end

The ending that lives on within the reader

The organic story finds its end in its beginning. Thus, a great story signals the audience back to the beginning in its ending. A story can have a finality ending, where the story truly ends on the last page of the book. Great books have the story continue in the minds of the audience.

plot

What is plot?

Plot is whatever happens in a story. Plot is built on significant events in a given story. They are significant because they have important consequences. Unimportant events, such as closing a door or braiding your hair are incidents. They don’t have important consequences, unless you are Rapunzel, in which case they are crucial actions. So what makes plot? Cause and effect. On event leads to another event.

denouement

Writing the Final Scene: the Denouement

The denouement is everything that follows after the climax, with one purpose: to wrap up the story. Readers now crave two things. First, a final reactionary scene to show the consequences of the plot and the fate of the characters. Second, answers to all remaining story-questions.

coincidence

Plot vs. Coincidence; the sign of a bad writer

Coincidences happen every day in real life. In fact, things happen against all odds, every second of every day. So why shouldn’t you have a coincidence happen in your book? You can, if you do it right, if it’s meaningful. But if you’re not carefully laying foundations for your plot then your characters end up as nothing but puppets dragged around by strings.

act III: end

Act III: How to write the End

At this point, the reader has felt and seen the forces gather against the protagonist. Absolute disaster is just around the corner. The way you set up the story up to this point, determines the expectation readers have about how it will end. For them, it’s more than an expectation, it’s a silent promise you made. A noisy action packed story promised a big bang at the end. A subtle story promised a quiet ending.

From idea to manuscript in 12 easy steps

Part 1: Develop your idea
Step 1: Decide which genre you want to write in.

How do you know what genre you should write in? Easy, the genre you love to read. This is the genre you are most familiar with, with ready examples to look back on if you need a little help and most importantly, you should write a story you’d love to read. Walk over to your bookcase (or e-book reader of choice) and pick up the books you have read with the most passion. What genre are they? That’s the one for you.

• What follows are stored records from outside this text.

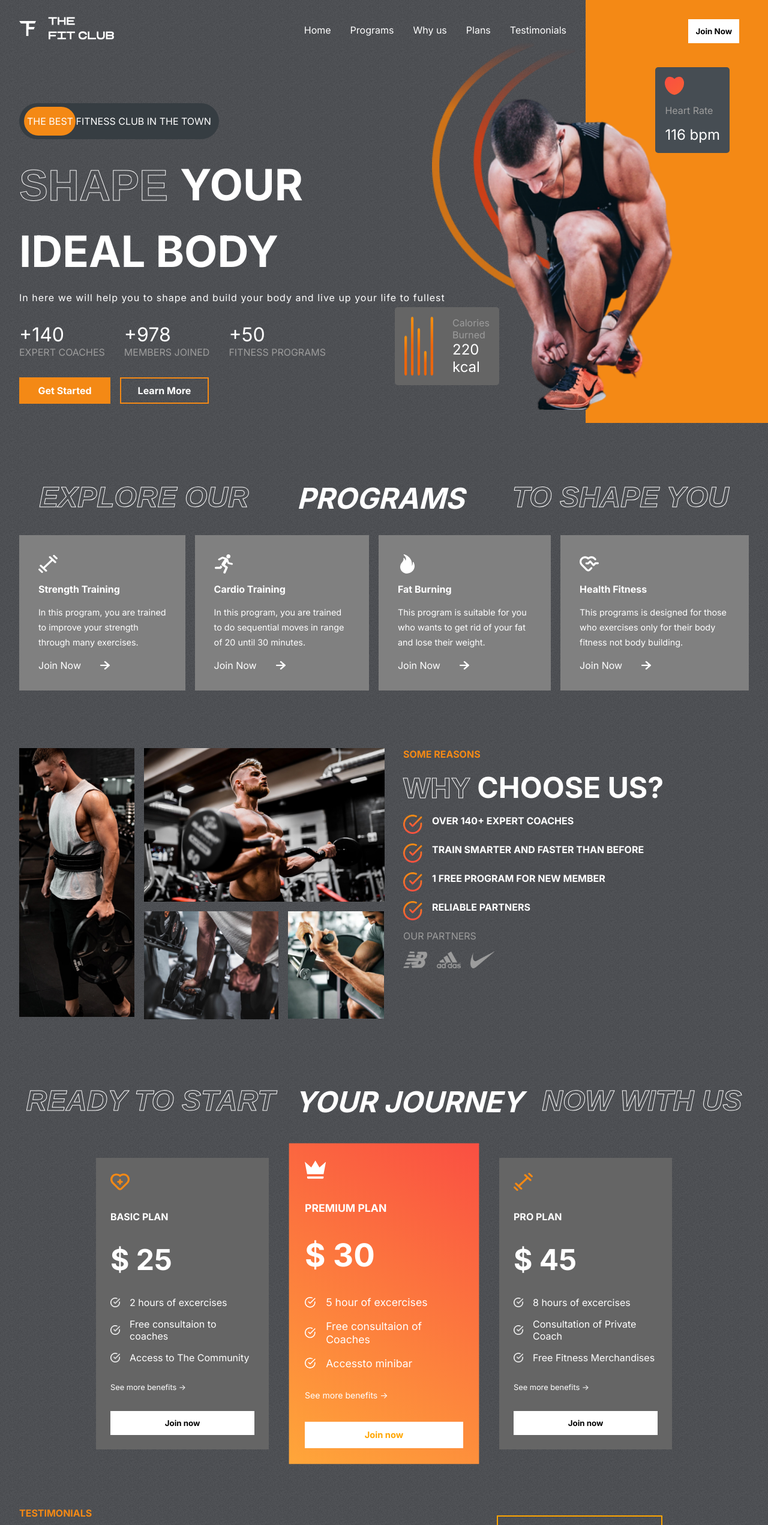
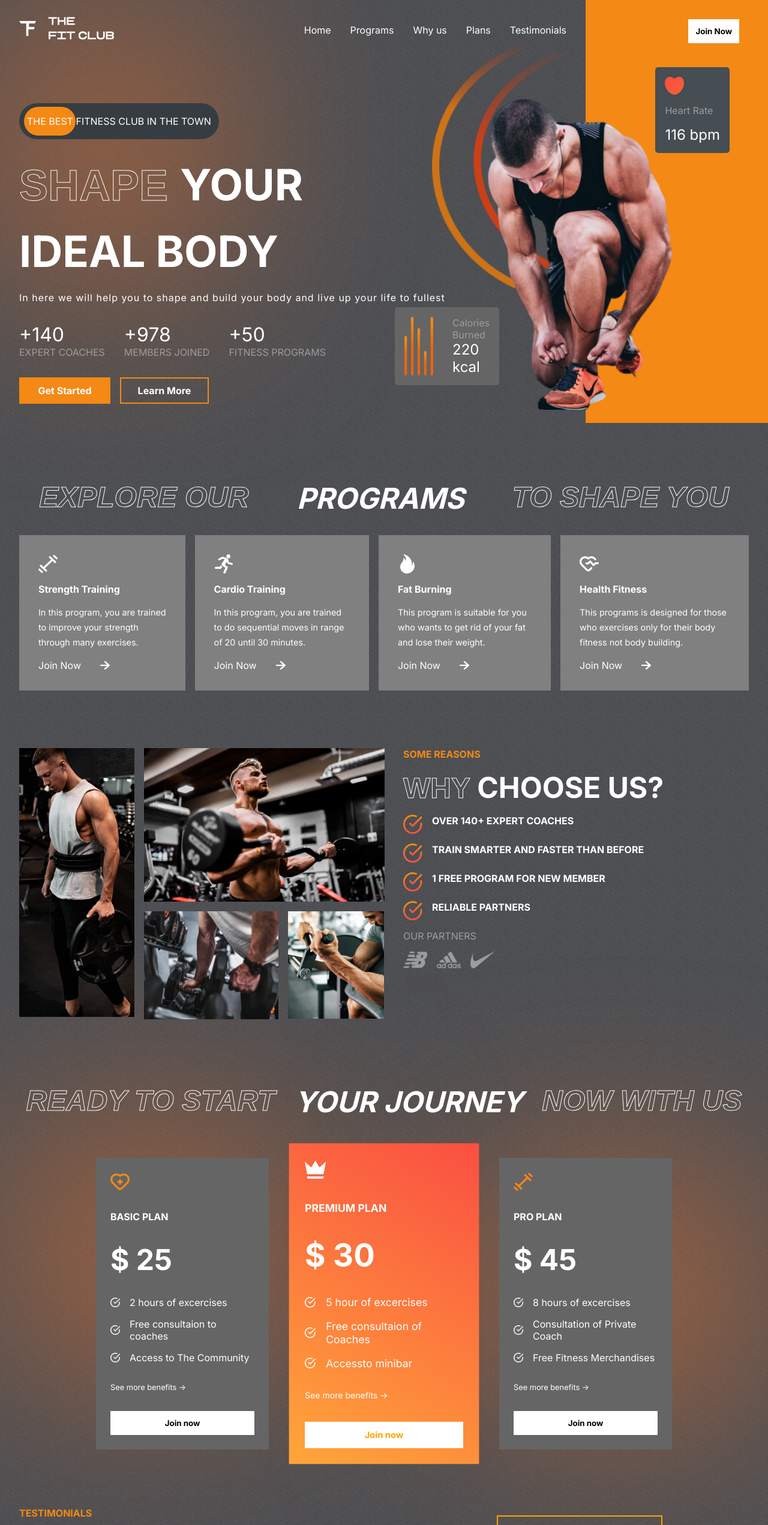
Before and after one commit to JijoJames04/FitClub, a React (Create React App) app: page / in a window 1280 px wide. Shown: the top 2542 px of the page at 60% size. Built offline with nearby package versions, Linux system fonts and the light colour scheme.

Commit message:
styling completed by adding blur

```diff
--- a/src/App.css
+++ b/src/App.css
@@ -43,3 +43,11 @@
 .btn:hover {
   cursor: pointer;
 }
+
+.blur {
+  background: rgba(253, 120, 43, 0.69);
+  position: absolute;
+  border-radius: 50%;
+  filter: blur(150px);
+  z-index: -9;
+}
--- a/src/components/Footer/Footer.css
+++ b/src/components/Footer/Footer.css
@@ -30,3 +30,21 @@
 .logo-f > img {
     width: 10rem;
 }
+
+.blur-f-1 {
+    bottom: 0;
+    right: 15%;
+    width: 26rem;
+    height: 12rem;
+    filter: blur(200px);
+    background: red;
+}
+
+.blur-f-2 {
+    bottom: 0;
+    left: 15%;
+    width: 26rem;
+    height: 12rem;
+    filter: blur(200px);
+    background: rgb(255, 115, 0);
+}
--- a/src/components/Footer/Footer.jsx
+++ b/src/components/Footer/Footer.jsx
@@ -19,6 +19,9 @@
           <img src={Logo} alt="" />
         </div>
       </div>
+
+      <div className="blur blur-f-1"></div>
+      <div className="blur blur-f-2"></div>
     </div>
   );
 };
--- a/src/components/Hero/Hero.css
+++ b/src/components/Hero/Hero.css
@@ -183,3 +183,9 @@
     color: white;
     font-size: 1.5rem;
 }
+
+.hero-blur {
+    width: 22rem;
+    height: 30rem;
+    left: 0;
+}
--- a/src/components/Hero/Hero.jsx
+++ b/src/components/Hero/Hero.jsx
@@ -9,6 +9,8 @@
 const Hero = () => {
     return (
         <div className="hero">
+
+            <div className="blur hero-blur"></div>
             <div className="left-h">
                 <Header />
                 {/* the best ad */}
--- a/src/components/Plans/Plans.css
+++ b/src/components/Plans/Plans.css
@@ -5,6 +5,20 @@
     flex-direction: column;
     gap: 4rem;
     position: relative;
+}
+
+.plans-blur-1 {
+    width: 32rem;
+    height: 23rem;
+    top: 6rem;
+    left: 0rem;
+}
+
+.plans-blur-2 {
+    width: 32rem;
+    height: 23rem;
+    top: 10rem;
+    right: 0rem;
 }
 
 .plans {
--- a/src/components/Plans/Plans.jsx
+++ b/src/components/Plans/Plans.jsx
@@ -6,6 +6,9 @@
 const Plans = () => {
   return (
     <div className="plans-container">
+
+      <div className="blur plans-blur-1"></div>
+      <div className="blur plans-blur-2"></div>
       <div className="programs-header" style={{ gap: "2rem" }}>
         <span className="stroke-text">READY TO START</span>
         <span>YOUR JOURNEY</span>
```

set-piece

Set-pieces aka key scenes

Every story needs memorable moments. These moments are set-pieces and they lead the reader right up to the final destination. Each set piece is a major scene, or turning point. It changes the story and the characters, giving it a new direction. It gives the reader something to look forward to.

setting

Setting: the Stage of a Scene

The beginning of a scene should lay out the characters, their relationship, the environment and the basic conflict. A common mistake is to feel the need to establish all the information at the top of the scene. Let the exposition happen naturally. Let the readers discover who and where everybody is and what their relationships are. That’s half the fun.